TASK DATA START

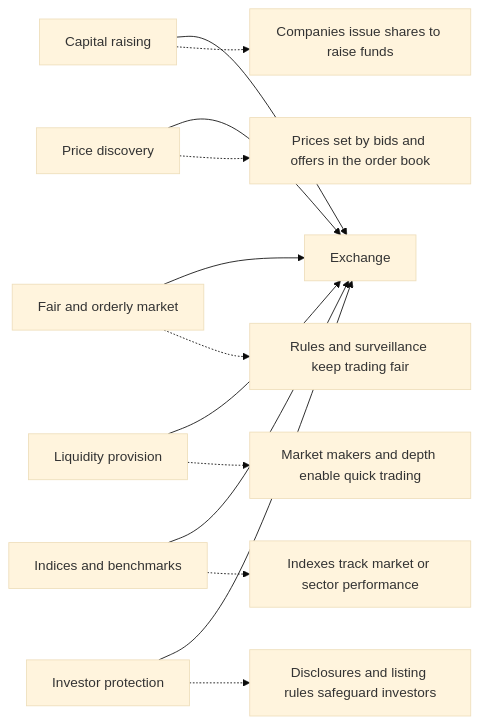
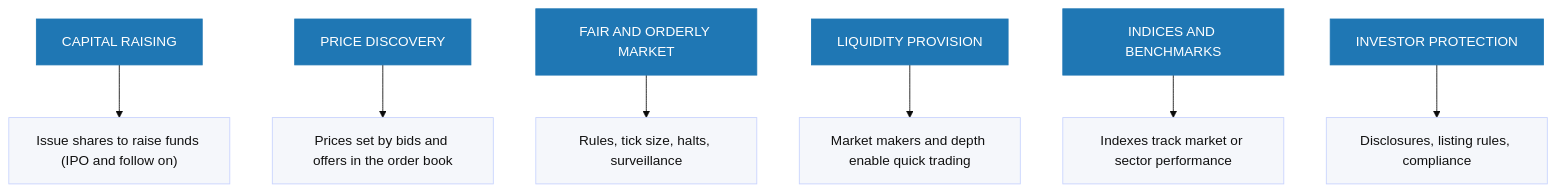
Before and after one commit to CheickPaul/Finance-Python-Learning-Portfolio: the eighth of 10 diagrams in epat--quantinsti/modules/m01_epat_primer/primer02_stock_market_basics/notes_stock_market_basics.md, drawn with Mermaid (base theme). The commit also changed other lines of this file, not shown here.

````diff
--- a/epat--quantinsti/modules/m01_epat_primer/primer02_stock_market_basics/notes_stock_market_basics.md
+++ b/epat--quantinsti/modules/m01_epat_primer/primer02_stock_market_basics/notes_stock_market_basics.md
@@ -820,18 +819,16 @@
 ```mermaid
-graph LR
-  X[Exchange]
+flowchart TB
+  A["CAPITAL RAISING"] --> Adef["Issue shares to raise funds (IPO and follow on)"]
+  B["PRICE DISCOVERY"] --> Bdef["Prices set by bids and offers in the order book"]
+  C["FAIR AND ORDERLY MARKET"] --> Cdef["Rules, tick size, halts, surveillance"]
+  D["LIQUIDITY PROVISION"] --> Ddef["Market makers and depth enable quick trading"]
+  E["INDICES AND BENCHMARKS"] --> Edef["Indexes track market or sector performance"]
+  F["INVESTOR PROTECTION"] --> Fdef["Disclosures, listing rules, compliance"]
 
-  A[Capital raising] --> X
-  B[Price discovery] --> X
-  C[Fair and orderly market] --> X
-  D[Liquidity provision] --> X
-  E[Indices and benchmarks] --> X
-  F[Investor protection] --> X
+%% Styles (GitHub-safe)
+  classDef func fill:#1f77b4,stroke:#1f77b4,color:#ffffff;
+  classDef defn fill:#f5f7fb,stroke:#c7d2fe,color:#111111;
 
-  A -.-> Adef[Companies issue shares to raise funds]
-  B -.-> Bdef[Prices set by bids and offers in the order book]
-  C -.-> Cdef[Rules and surveillance keep trading fair]
-  D -.-> Ddef[Market makers and depth enable quick trading]
-  E -.-> Edef[Indexes track market or sector performance]
-  F -.-> Fdef[Disclosures and listing rules safeguard investors]
+  class A,B,C,D,E,F func;
+  class Adef,Bdef,Cdef,Ddef,Edef,Fdef defn;
 ```
````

TASK DATA END

WHAT YOU SHOULD DO
The answer should consist only of the lines from the one with "rules safeguard investors]" to the final line of the records above, retyped word for word.

OUTPUT FOR THIS TASK
-  F -.-> Fdef[Disclosures and listing rules safeguard investors]
+  class A,B,C,D,E,F func;
+  class Adef,Bdef,Cdef,Ddef,Edef,Fdef defn;
 ```
````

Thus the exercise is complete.